George Fink doesn’t make a lot of noise. He’s too busy building his company the right way. Since he rarely requires funding from the capital markets, Fink doesn’t need to be promotional in order to drum up investor interest.
One of the beautiful things about investing alongside entrepreneurial management teams is that they usually own a significant number of shares in the company. That is the case with Fink and, as a result, he protects Bonterra Energy’s share count and capital like the precious commodities they are. After all these years, Bonterra still only has 33 million shares outstanding. The initial public offering for Bonterra was done at $0.20 per share. Since then, shares have been as high as $60, and that doesn’t even factor in the $30-plus of dividends the company has paid.
Nearly two decades ago, Fink had a vision that someday technology would unlock a whole lot more of the oil and gas that is trapped in the ground. That led him to accumulate a significant amount of land in the Alberta Cardium before it had significant value to anyone else. He was right of course. Land that he paid pennies for is now worth big dollars for Bonterra.
Like many great businessmen, Fink is a contrarian by nature. When others are selling, he is buying.

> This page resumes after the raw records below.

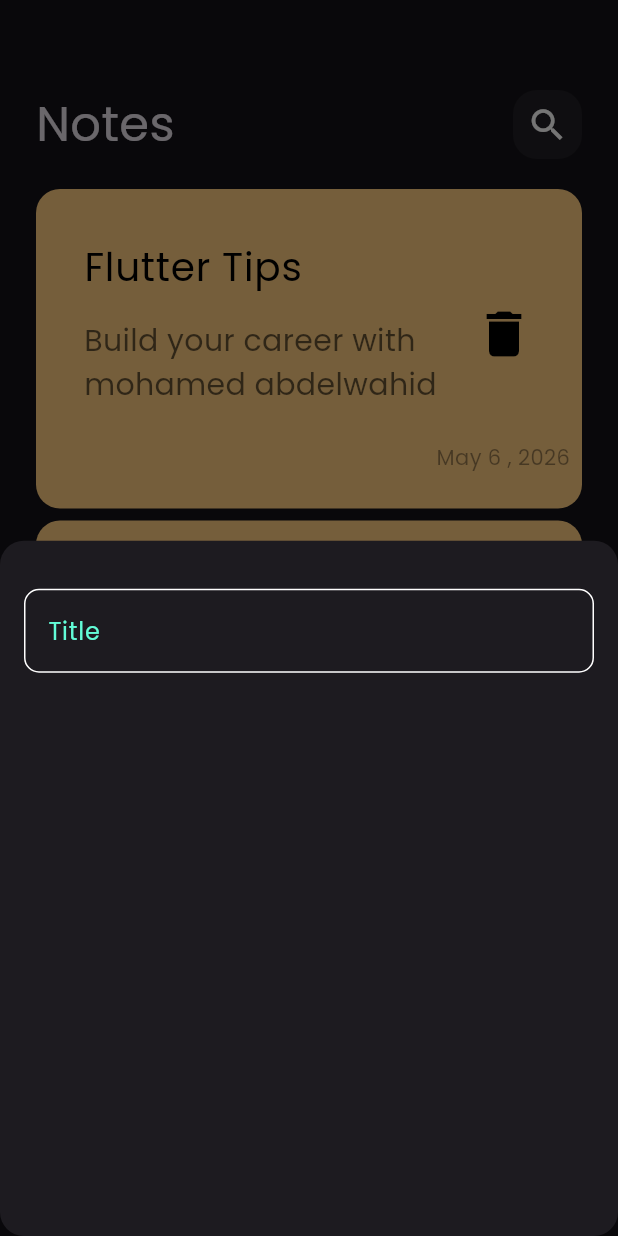
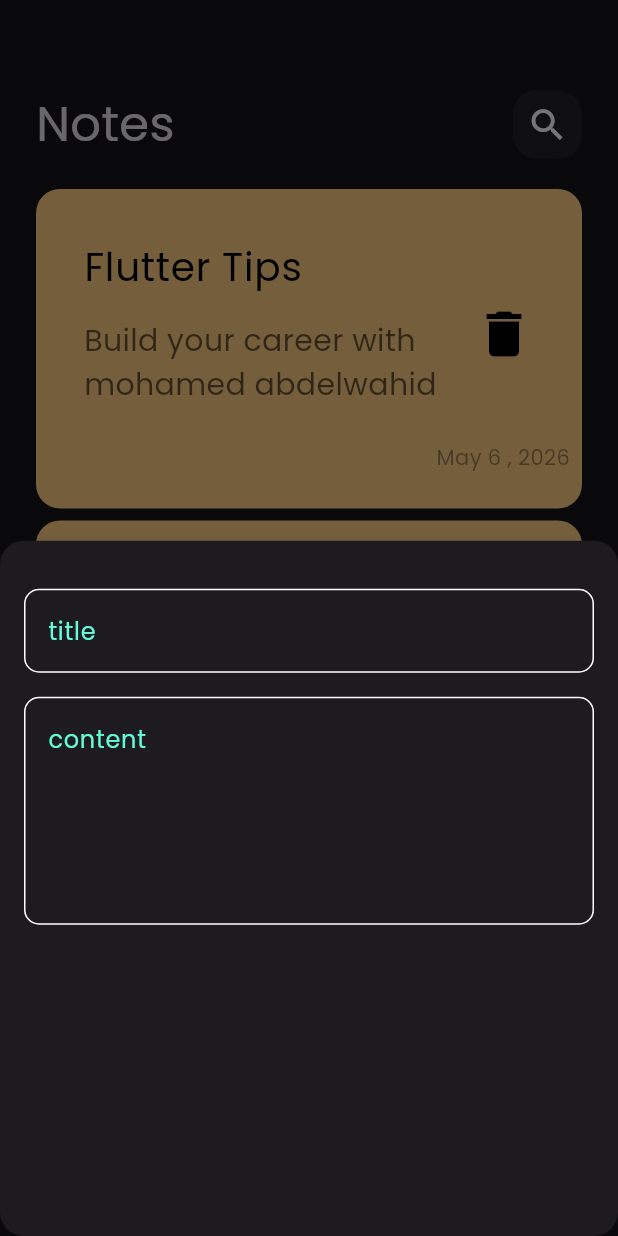
Before and after one commit to MohamedAbdelwahid/notes_app, a Flutter app: the screen it shows after launch, after a tap on the "add" icon, on a phone screen of 412 x 824 dp. Run offline on Flutter 3.47's test engine with Material 3 defaults, Android fonts, the phone set to English and light mode, and no system bars.

Commit message:
add fields to notes  bottom sheet

```diff
--- a/lib/views/widgets/add_note_bottom_sheet.dart
+++ b/lib/views/widgets/add_note_bottom_sheet.dart
@@ -10,11 +10,20 @@
     return Padding(
       padding: EdgeInsets.symmetric(horizontal: 16),
       child: Column(
-        children: [
+        children: const [
           SizedBox(
             height: 32,
           ),
-          CustomTextField(),
+          CustomTextField(
+            hint: 'title',
+          ),
+          SizedBox(
+            height: 16,
+          ),
+          CustomTextField(
+            hint: 'content',
+            maxLines: 5,
+          ),
         ],
       ),
     );
--- a/lib/views/widgets/custom_text_field.dart
+++ b/lib/views/widgets/custom_text_field.dart
@@ -2,17 +2,18 @@
 import 'package:frist_project/constant.dart';
 
 class CustomTextField extends StatelessWidget {
-  const CustomTextField({super.key});
+  const CustomTextField({super.key ,  this.maxLines =1  , required this.hint});
+  final String hint;
+  final int maxLines;
 
   @override
   Widget build(BuildContext context) {
     return TextField(
       cursorColor: kprimaryColor,
+      maxLines: maxLines,
       decoration: InputDecoration(
-        hintText: 'Title',
-        hintStyle: TextStyle(
-          color: kprimaryColor,
-        ),
+        hintText: hint,
+        hintStyle: TextStyle(color: kprimaryColor),
         border: buildBorder(),
         enabledBorder: buildBorder(),
         focusedBorder: buildBorder(kprimaryColor),
@@ -20,12 +21,11 @@
     );
   }
 
+  // ignore: non_constant_identifier_names, avoid_types_as_parameter_names, strict_top_level_inference
   OutlineInputBorder buildBorder([Color]) {
     return OutlineInputBorder(
-        borderRadius: BorderRadius.circular(10),
-        borderSide: BorderSide(
-          color: Colors.white,
-        )
-      );
+      borderRadius: BorderRadius.circular(10),
+      borderSide: BorderSide(color: Color ?? Colors.white),
+    );
   }
 }
```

In 2015, Fink had Bonterra in the financial position to be an acquirer while others needed to sell. The company picked up a very complementary piece of the Cardium from Enerplus for $172 million. Had he known that oil would still be so low, Fink likely would have waited. The key point to note is that his management ability had built the company to be in a position of strength when others needed to sell.
Today, Bonterra is producing just under 13,000 boe/d, and is still paying a dividend, albeit a reduced one. With 773 net drilling locations remaining in the Cardium, the company has years of dividend paying left in front of it.
BONTERRA CEO GEORGE FINK